- [Assigned task]
Copy from the first line below down to and including the line with "Änderungen in der". Skip the pictures.

[Version difference data]

=== Section Start ===

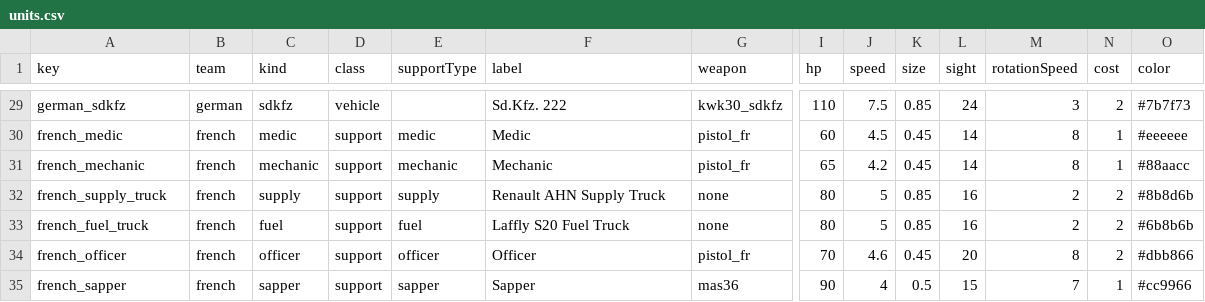
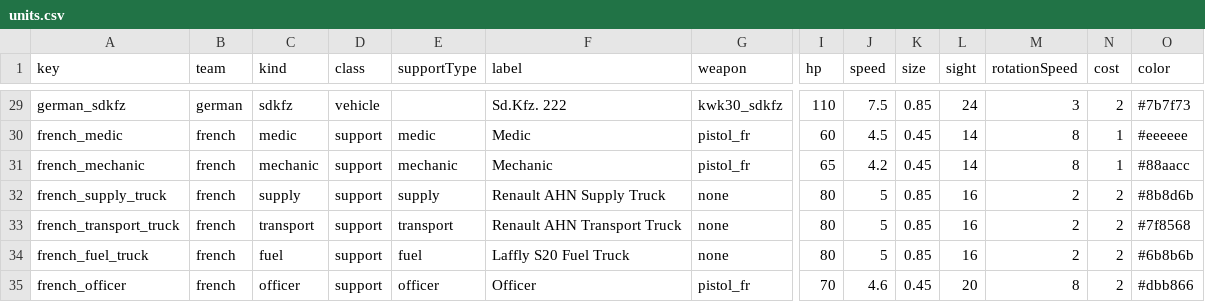
Before and after one commit to tksa/underfire, a CSV file: data/units.csv, drawn as a sheet; only a part is shown, gaps mark what is left out; the shorter side is filled out with more unchanged rows; rows hold the shown columns only; the diff names each change by its address in the sheet, - before the commit and + after, or states it on an @@ line.

Commit message:
feat: add Renault troop transport

```diff
--- a/data/units.csv
+++ b/data/units.csv
+row 33: french_transport_truck | french | transport | support | transport | Renault AHN Transport Truck | none | 80 | 5 | 0.85 | 16 | 2 | 2 | #7f8568
```
Also changed, not shown: 21 other files.
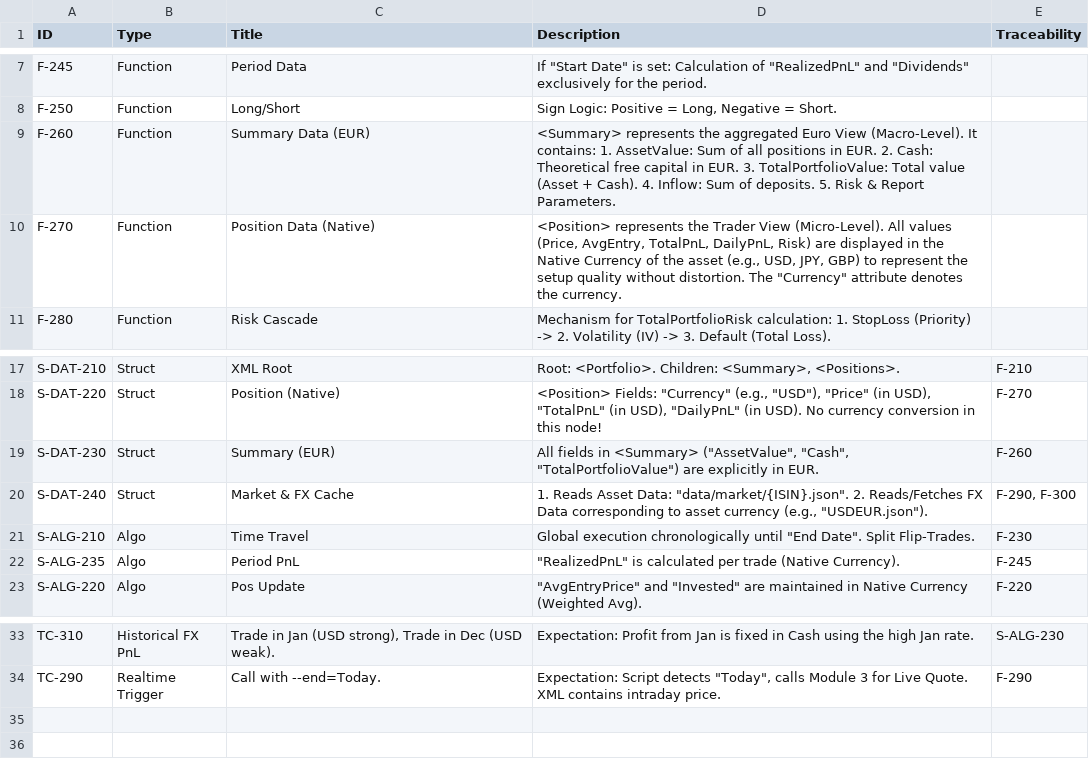
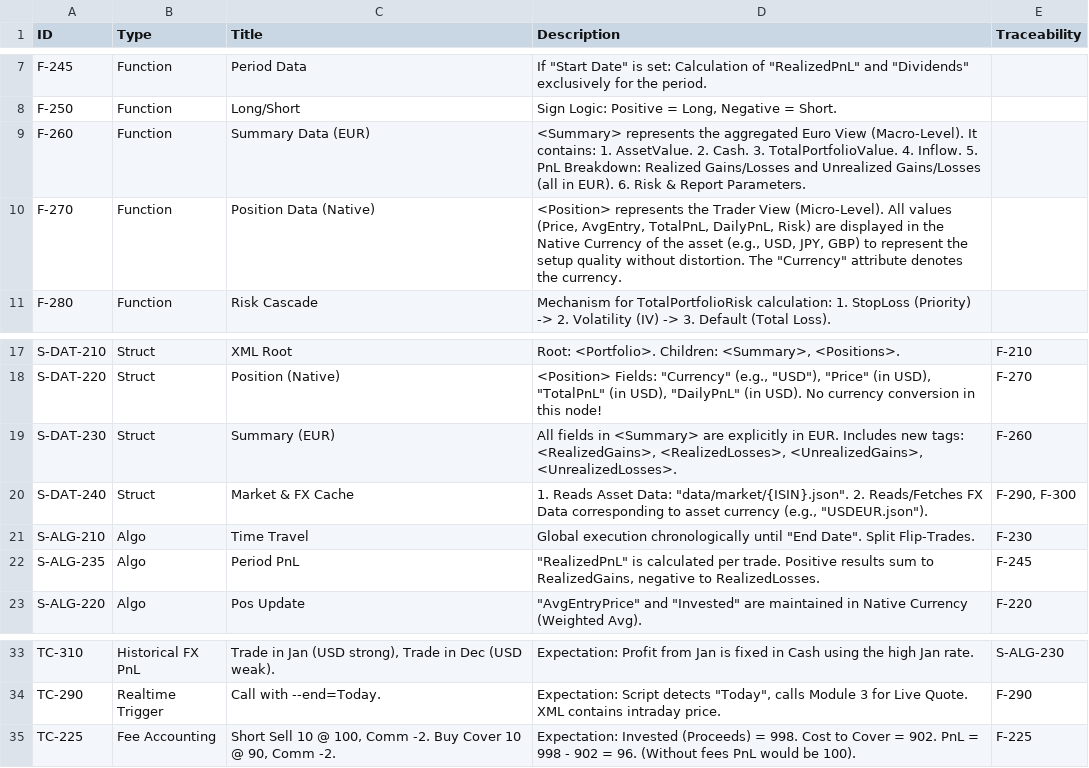
Before and after one commit to ganjoe/stock-logger-v3, a CSV file: alm_portfolio.csv, drawn as a sheet; only a part is shown, gaps mark what is left out.

Commit message:
Fixes für PnL/Short-Logik
Änderungen in der Portfolio-Logik:
- Kritischen Bug beim Schließen von Short-Positionen behoben: Die Reduzierung des "Invested Capital" erfolgt nun basierend auf dem Mengenverhältnis (Quantity Ratio) statt dem Kostenbasis-Verhältnis, um Vorzeichenfehler bei negativen Beständen zu vermeiden.
- Korrektur der Transaktionskosten-Berücksichtigung: Die negative Commission wird nun mathematisch korrekt addiert/subtrahiert, um die Kostenbasis (Long) bzw. den Rückkaufpreis (Short) zu erhöhen.
- Erweiterung der PnL-Berechnung: Realisierte und unrealisierte Gewinne und Verluste werden nun separat erfasst (Gains vs. Losses) und in der Summary ausgewiesen.
- Robustheit erhöht: Trades ohne ISIN (Legacy-Daten) werden nun verarbeitet; die ISIN wird nachträglich ergänzt, sobald sie in einem neueren Trade auftaucht.

Änderungen im Viewer & Specs:
- viewer.py: Das HTML-Dashboard zeigt nun die aufgeschlüsselten Gewinne und Verluste (Realized/Unrealized Gains & Losses) an.
- ALM (Specs): Spezifikationen für Parsing-Logik (S-IO-010), PnL-Struktur (F-260) und Gebühren-Accounting (TC-225) aktualisiert.

```diff
--- a/alm_portfolio.csv
+++ b/alm_portfolio.csv
@@ -8,3 +8,3 @@ F-245,Function,Period Data,"If ""Start Date"" is set: Calculation of ""RealizedP
 F-250,Function,Long/Short,"Sign Logic: Positive = Long, Negative = Short.",
-F-260,Function,Summary Data (EUR),"<Summary> represents the aggregated Euro View (Macro-Level). It contains: 1. AssetValue: Sum of all positions in EUR. 2. Cash: Theoretical free capital in EUR. 3. TotalPortfolioValue: Total value (Asset + Cash). 4. Inflow: Sum of deposits. 5. Risk & Report Parameters.",
+F-260,Function,Summary Data (EUR),"<Summary> represents the aggregated Euro View (Macro-Level). It contains: 1. AssetValue. 2. Cash. 3. TotalPortfolioValue. 4. Inflow. 5. PnL Breakdown: Realized Gains/Losses and Unrealized Gains/Losses (all in EUR). 6. Risk & Report Parameters.",
 F-270,Function,Position Data (Native),"<Position> represents the Trader View (Micro-Level). All values (Price, AvgEntry, TotalPnL, DailyPnL, Risk) are displayed in the Native Currency of the asset (e.g., USD, JPY, GBP) to represent the setup quality without distortion. The ""Currency"" attribute denotes the currency.",
@@ -18,6 +18,6 @@ S-DAT-210,Struct,XML Root,"Root: <Portfolio>. Children: <Summary>, <Positions>."
 S-DAT-220,Struct,Position (Native),"<Position> Fields: ""Currency"" (e.g., ""USD""), ""Price"" (in USD), ""TotalPnL"" (in USD), ""DailyPnL"" (in USD). No currency conversion in this node!",F-270
-S-DAT-230,Struct,Summary (EUR),"All fields in <Summary> (""AssetValue"", ""Cash"", ""TotalPortfolioValue"") are explicitly in EUR.",F-260
+S-DAT-230,Struct,Summary (EUR),"All fields in <Summary> are explicitly in EUR. Includes new tags: <RealizedGains>, <RealizedLosses>, <UnrealizedGains>, <UnrealizedLosses>.",F-260
 S-DAT-240,Struct,Market & FX Cache,"1. Reads Asset Data: ""data/market/{ISIN}.json"". 2. Reads/Fetches FX Data corresponding to asset currency (e.g., ""USDEUR.json"").","F-290, F-300"
 S-ALG-210,Algo,Time Travel,"Global execution chronologically until ""End Date"". Split Flip-Trades.",F-230
-S-ALG-235,Algo,Period PnL,"""RealizedPnL"" is calculated per trade (Native Currency).",F-245
+S-ALG-235,Algo,Period PnL,"""RealizedPnL"" is calculated per trade. Positive results sum to RealizedGains, negative to RealizedLosses.",F-245
 S-ALG-220,Algo,Pos Update,"""AvgEntryPrice"" and ""Invested"" are maintained in Native Currency (Weighted Avg).",F-220
@@ -34 +34,2 @@ TC-310,Historical FX PnL,"Trade in Jan (USD strong), Trade in Dec (USD weak).","
 TC-290,Realtime Trigger,"Call with --end=Today.","Expectation: Script detects ""Today"", calls Module 3 for Live Quote. XML contains intraday price.",F-290
+TC-225,Fee Accounting,"Short Sell 10 @ 100, Comm -2. Buy Cover 10 @ 90, Comm -2.","Expectation: Invested (Proceeds) = 998. Cost to Cover = 902. PnL = 998 - 902 = 96. (Without fees PnL would be 100).",F-225
```
Also changed, not shown: 2 other files.
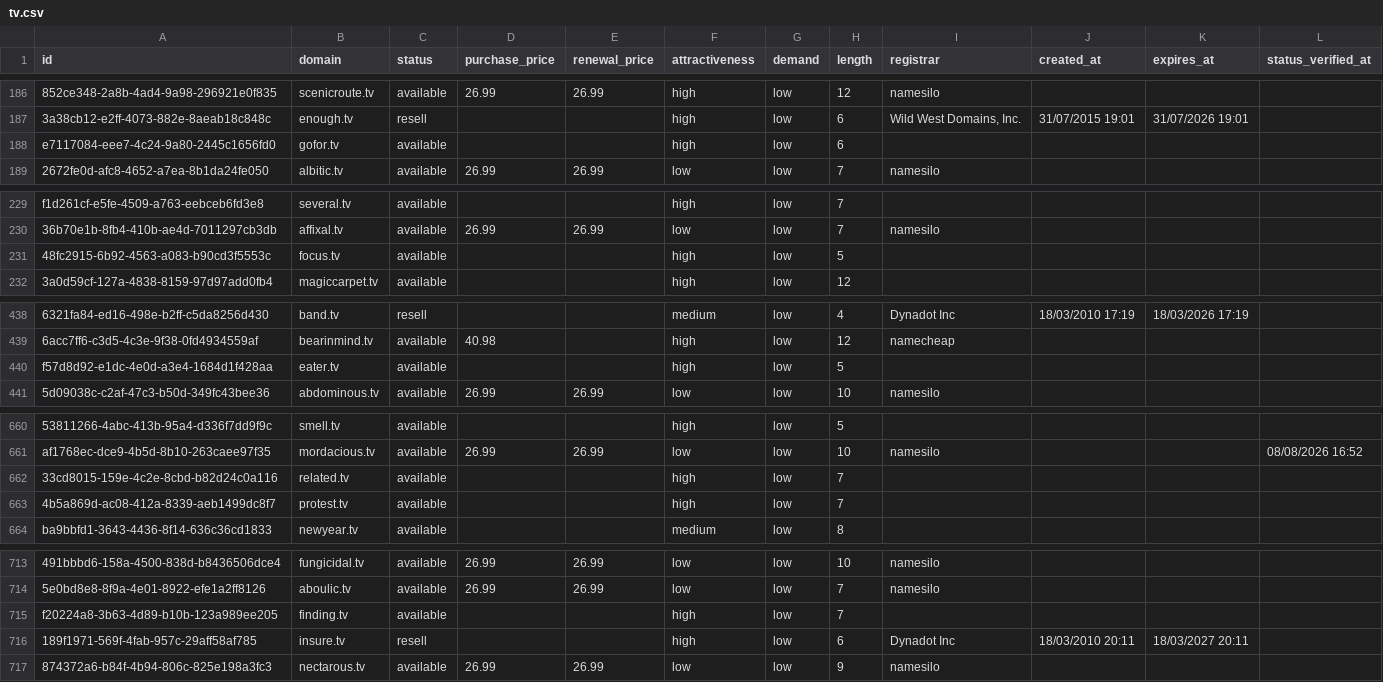
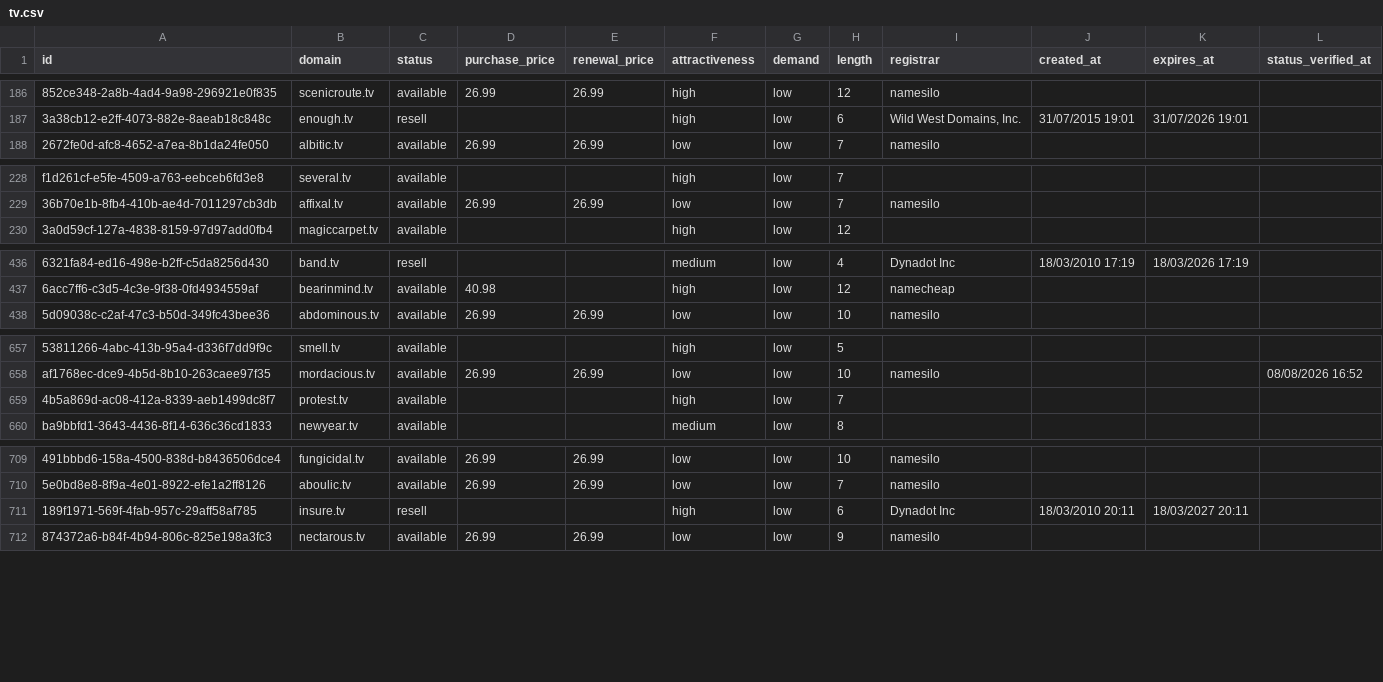
Before and after one commit to UniqueDomains/tv-oneword-domains, a CSV file: tv.csv, drawn as a sheet; only a part is shown, gaps mark what is left out; removed rows and columns are numbered as before the commit, all else as after; the diff covers the shown part only; the diff names each change by its address in the sheet, - before the commit and + after, or states it on an @@ line.

```diff
--- a/tv.csv
+++ b/tv.csv
-row 188: e7117084-eee7-4c24-9a80-2445c1656fd0 | gofor.tv | available |  |  | high | low | 6
-row 231: 48fc2915-6b92-4563-a083-b90cd3f5553c | focus.tv | available |  |  | high | low | 5
-row 440: f57d8d92-e1dc-4e0d-a3e4-1684d1f428aa | eater.tv | available |  |  | high | low | 5
-row 662: 33cd8015-159e-4c2e-8cbd-b82d24c0a116 | related.tv | available |  |  | high | low | 7
-row 715: f20224a8-3b63-4d89-b10b-123a989ee205 | finding.tv | available |  |  | high | low | 7
```
Also changed, not shown: 9 added rows, 4 removed rows and 59 edited cells elsewhere in this file, 4 other files.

=== Section End ===

- [Reply]
Before and after one commit to tksa/underfire, a CSV file: data/units.csv, drawn as a sheet; only a part is shown, gaps mark what is left out; the shorter side is filled out with more unchanged rows; rows hold the shown columns only; the diff names each change by its address in the sheet, - before the commit and + after, or states it on an @@ line.

Commit message:
feat: add Renault troop transport

```diff
--- a/data/units.csv
+++ b/data/units.csv
+row 33: french_transport_truck | french | transport | support | transport | Renault AHN Transport Truck | none | 80 | 5 | 0.85 | 16 | 2 | 2 | #7f8568
```
Also changed, not shown: 21 other files.
Before and after one commit to ganjoe/stock-logger-v3, a CSV file: alm_portfolio.csv, drawn as a sheet; only a part is shown, gaps mark what is left out.

Commit message:
Fixes für PnL/Short-Logik
Änderungen in der Portfolio-Logik:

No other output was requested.